Now DTE Energy has developed a new process to build some substations inside a factory, away from the elements, cutting the time in half from groundbreaking to completion. It’s similar to how a manufactured home is built inside a factory and then transported to a neighborhood.
On a recent late fall day, a wide load flatbed truck carrying a 55,000-pound substation passed through the streets of Macomb and Oakland counties. The substation traveled from the Sterling Heights facility where it was built, to the Pontiac location where it will energize a new commercial and residential development. Once on site, a giant crane slowly lifted the skid off the truck and gently set it onto the pad where it will be hooked up to the energy grid by the end of the year.
DTE Energy partnered with ABB, a company that specializes in power grid and other technologies, to help design and assemble the Hood substation, the first of its kind. As part of our effort to support Michigan based businesses, the power transformer, conductors and insulators, circuit breakers and more were all built on a single skid inside the Sterling Heights factory. A typical substation can take up to two years to build. This one took under nine months.

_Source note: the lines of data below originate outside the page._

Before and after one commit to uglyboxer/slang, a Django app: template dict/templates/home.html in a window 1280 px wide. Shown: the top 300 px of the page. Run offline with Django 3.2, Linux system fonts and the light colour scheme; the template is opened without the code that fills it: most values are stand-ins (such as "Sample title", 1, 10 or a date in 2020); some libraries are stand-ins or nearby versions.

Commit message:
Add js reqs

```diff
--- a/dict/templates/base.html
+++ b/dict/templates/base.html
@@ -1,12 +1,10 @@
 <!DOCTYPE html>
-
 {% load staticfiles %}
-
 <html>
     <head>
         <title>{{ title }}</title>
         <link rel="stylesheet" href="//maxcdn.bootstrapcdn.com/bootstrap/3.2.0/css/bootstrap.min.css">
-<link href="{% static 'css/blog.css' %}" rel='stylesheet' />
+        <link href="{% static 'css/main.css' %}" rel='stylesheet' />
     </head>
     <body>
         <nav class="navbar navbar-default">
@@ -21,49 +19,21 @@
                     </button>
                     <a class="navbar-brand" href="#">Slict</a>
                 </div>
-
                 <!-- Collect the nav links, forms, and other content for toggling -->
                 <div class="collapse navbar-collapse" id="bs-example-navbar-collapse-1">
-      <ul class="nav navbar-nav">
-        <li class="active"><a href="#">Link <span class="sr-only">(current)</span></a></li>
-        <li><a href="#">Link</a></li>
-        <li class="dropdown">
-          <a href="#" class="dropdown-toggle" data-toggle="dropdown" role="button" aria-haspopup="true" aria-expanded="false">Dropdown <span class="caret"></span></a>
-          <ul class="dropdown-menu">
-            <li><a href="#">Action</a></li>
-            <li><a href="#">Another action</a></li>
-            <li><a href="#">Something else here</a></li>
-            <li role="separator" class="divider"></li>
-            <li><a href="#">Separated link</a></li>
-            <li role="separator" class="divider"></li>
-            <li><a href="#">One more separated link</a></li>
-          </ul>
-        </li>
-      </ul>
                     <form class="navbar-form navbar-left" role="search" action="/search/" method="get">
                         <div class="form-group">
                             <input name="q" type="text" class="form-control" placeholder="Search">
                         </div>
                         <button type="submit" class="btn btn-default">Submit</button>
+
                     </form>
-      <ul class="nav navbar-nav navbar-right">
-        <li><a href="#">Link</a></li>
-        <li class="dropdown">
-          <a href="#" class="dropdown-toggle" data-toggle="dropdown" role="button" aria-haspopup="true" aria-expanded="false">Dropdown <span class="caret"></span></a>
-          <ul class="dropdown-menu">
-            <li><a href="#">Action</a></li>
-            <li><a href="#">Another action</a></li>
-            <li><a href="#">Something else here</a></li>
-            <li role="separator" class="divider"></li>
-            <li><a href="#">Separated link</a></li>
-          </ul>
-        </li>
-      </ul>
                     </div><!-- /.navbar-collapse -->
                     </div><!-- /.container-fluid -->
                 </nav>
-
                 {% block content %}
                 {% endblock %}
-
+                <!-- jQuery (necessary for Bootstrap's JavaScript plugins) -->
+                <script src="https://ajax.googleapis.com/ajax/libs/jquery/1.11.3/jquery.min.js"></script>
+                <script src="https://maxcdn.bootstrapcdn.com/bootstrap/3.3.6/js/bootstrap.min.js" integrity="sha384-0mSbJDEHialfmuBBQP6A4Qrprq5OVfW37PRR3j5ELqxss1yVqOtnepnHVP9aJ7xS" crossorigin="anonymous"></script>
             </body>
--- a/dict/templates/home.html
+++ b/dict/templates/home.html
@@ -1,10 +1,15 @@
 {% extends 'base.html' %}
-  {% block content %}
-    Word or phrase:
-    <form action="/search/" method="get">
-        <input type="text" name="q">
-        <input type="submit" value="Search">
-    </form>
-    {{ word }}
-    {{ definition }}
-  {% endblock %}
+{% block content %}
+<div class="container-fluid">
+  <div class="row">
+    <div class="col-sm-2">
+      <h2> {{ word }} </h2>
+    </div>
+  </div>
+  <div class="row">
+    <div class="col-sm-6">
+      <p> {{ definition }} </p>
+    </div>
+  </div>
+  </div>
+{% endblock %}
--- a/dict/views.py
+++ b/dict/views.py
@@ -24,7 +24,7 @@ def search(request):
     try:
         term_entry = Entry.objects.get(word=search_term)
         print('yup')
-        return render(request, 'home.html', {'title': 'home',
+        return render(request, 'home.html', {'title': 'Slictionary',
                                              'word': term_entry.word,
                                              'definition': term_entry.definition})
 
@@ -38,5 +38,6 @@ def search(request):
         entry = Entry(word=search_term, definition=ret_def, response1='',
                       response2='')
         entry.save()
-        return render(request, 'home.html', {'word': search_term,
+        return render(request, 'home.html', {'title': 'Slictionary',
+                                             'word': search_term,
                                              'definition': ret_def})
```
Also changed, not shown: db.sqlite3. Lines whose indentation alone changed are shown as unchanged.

DTE has more than 700 substations on its system to serve about 2.2 million residential, business and industrial customers in Southeast Michigan. Implementing this new, standardized substation program on a technology that’s been around for more than 100 years will allow DTE to meet the needs of a growing economy quickly and efficiently.
“These skid-mounted substations are good assets for DTE when it comes to our industrial customers. This will help our ability to serve them with safe, affordable and reliable energy in a fraction of the amount of the time it has historically taken to build industrial substations,” said Paul Whitman, director, Engineering and Planning. “We’re seeing a lot of industrial and commercial growth in Southeast Michigan. This is an exciting time to upgrade our infrastructure to meet the needs of the 21st century economy.”
The new Hood substation was installed at a pre-existing industrial substation site and will power the Village at Bloomfield – Oakland County, an 87-acre mixed use development set to break ground in Spring 2018. It has the capacity to deliver enough energy to power up to 10,000 homes and businesses.